‘Top Gun: Maverick’ star Miles Teller thought he was “going to die” during stunt

"I think when there’s that much adrenaline and a healthy bit of fear, I was able to hold it down"

Top Gun: Maverick star Miles Teller has spoken about performing stunts while shooting the film, saying that he thought he was “going to die” during one particular moment.

Teller, who plays Lieutenant Bradley ‘Rooster’ Bradshaw in the new film, was one of a number of actors to undergo a five-month training course delivered by co-star Tom Cruise to prepare them for the G-forces they would experience while filming scenes in planes.

Of one scene, shot in an F-18 Hornet jet, Teller told LADBible: “I think when there’s that much adrenaline and a healthy bit of fear, I was able to hold [vomit] down. I guess that’s a secret skill I have.”
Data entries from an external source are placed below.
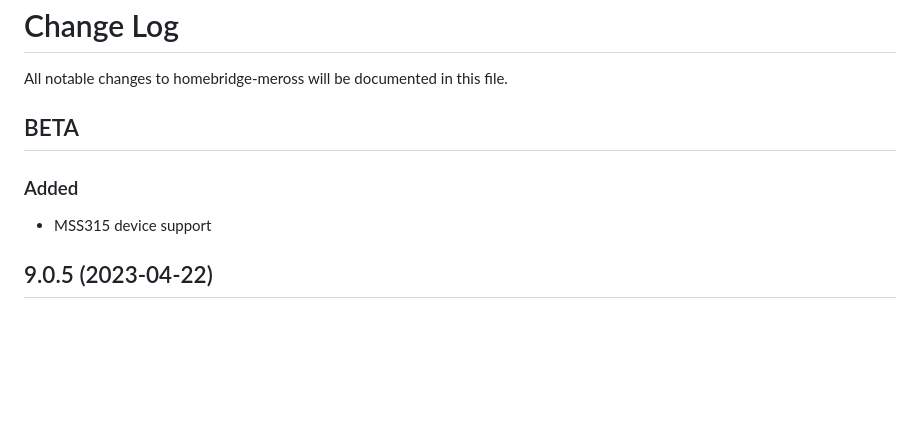
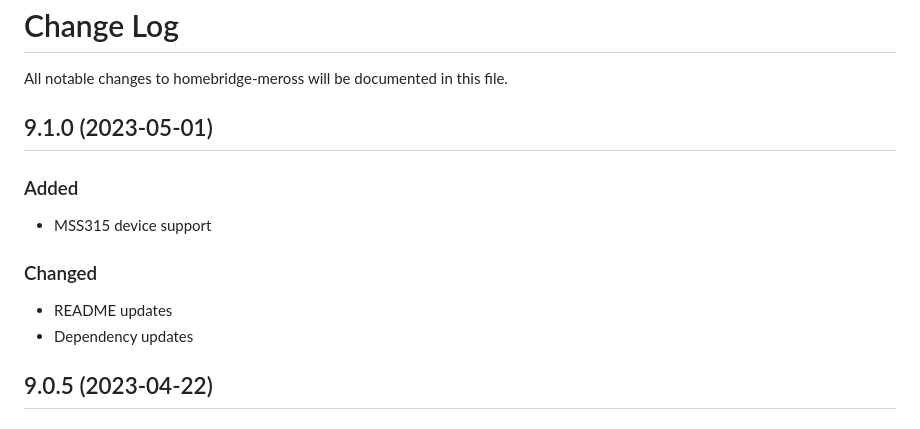
Before and after one commit to bwp91/homebridge-meross, a Markdown page: CHANGELOG.md, the part around the change. Drawn GitHub-style; blank space fills up the shorter version.

Commit message:
prep new version

```diff
--- a/CHANGELOG.md
+++ b/CHANGELOG.md
@@ -2,11 +2,16 @@
 
 All notable changes to homebridge-meross will be documented in this file.
 
-## BETA
+## 9.1.0 (2023-05-01)
 
 ### Added
 
 - MSS315 device support
+
+### Changed
+
+- README updates
+- Dependency updates
 
 ## 9.0.5 (2023-04-22)
 
```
“If anything I think it made me really appreciate how nice it is not to have to, you know, go 500 knots an hour all the time,” he said of his new appreciation for commercial flights. “I like a flight with very minimal G exposure.”

He added: “I definitely had a moment where I thought I was going to die.”

Top Gun: Maverick brought in a huge box office haul on its opening weekend. The sequel to 1986’s Top Gun, which sees Tom Cruise return as Captain Pete ‘Maverick’ Mitchell, has already taken $248million (£196million) worldwide since its release on Friday, May 27.

Of those takings, $151million (£119million) were in the US, with the film screening at a record-breaking 4,732 cinemas, the most for any film on its first weekend.

This makes Maverick the highest-grossing opening for a non-superhero film since the COVID-19 pandemic began, as well as the first Cruise film to go over the $100million (£79million) mark on opening weekend.


In NME‘s three-star review of Top Gun: Maverick, we wrote: “Top Gun: Maverick does exactly what its intended audience wants it to do – pile on the airborne thrills and steely military heroics without knotting things up with too much moralising or complex character development.

“Its plot may just be an extended Rocky-style training film for the jet fighter equivalent of the bombing of the Death Star, but throwbacks to the original movie supply the emotional heart.”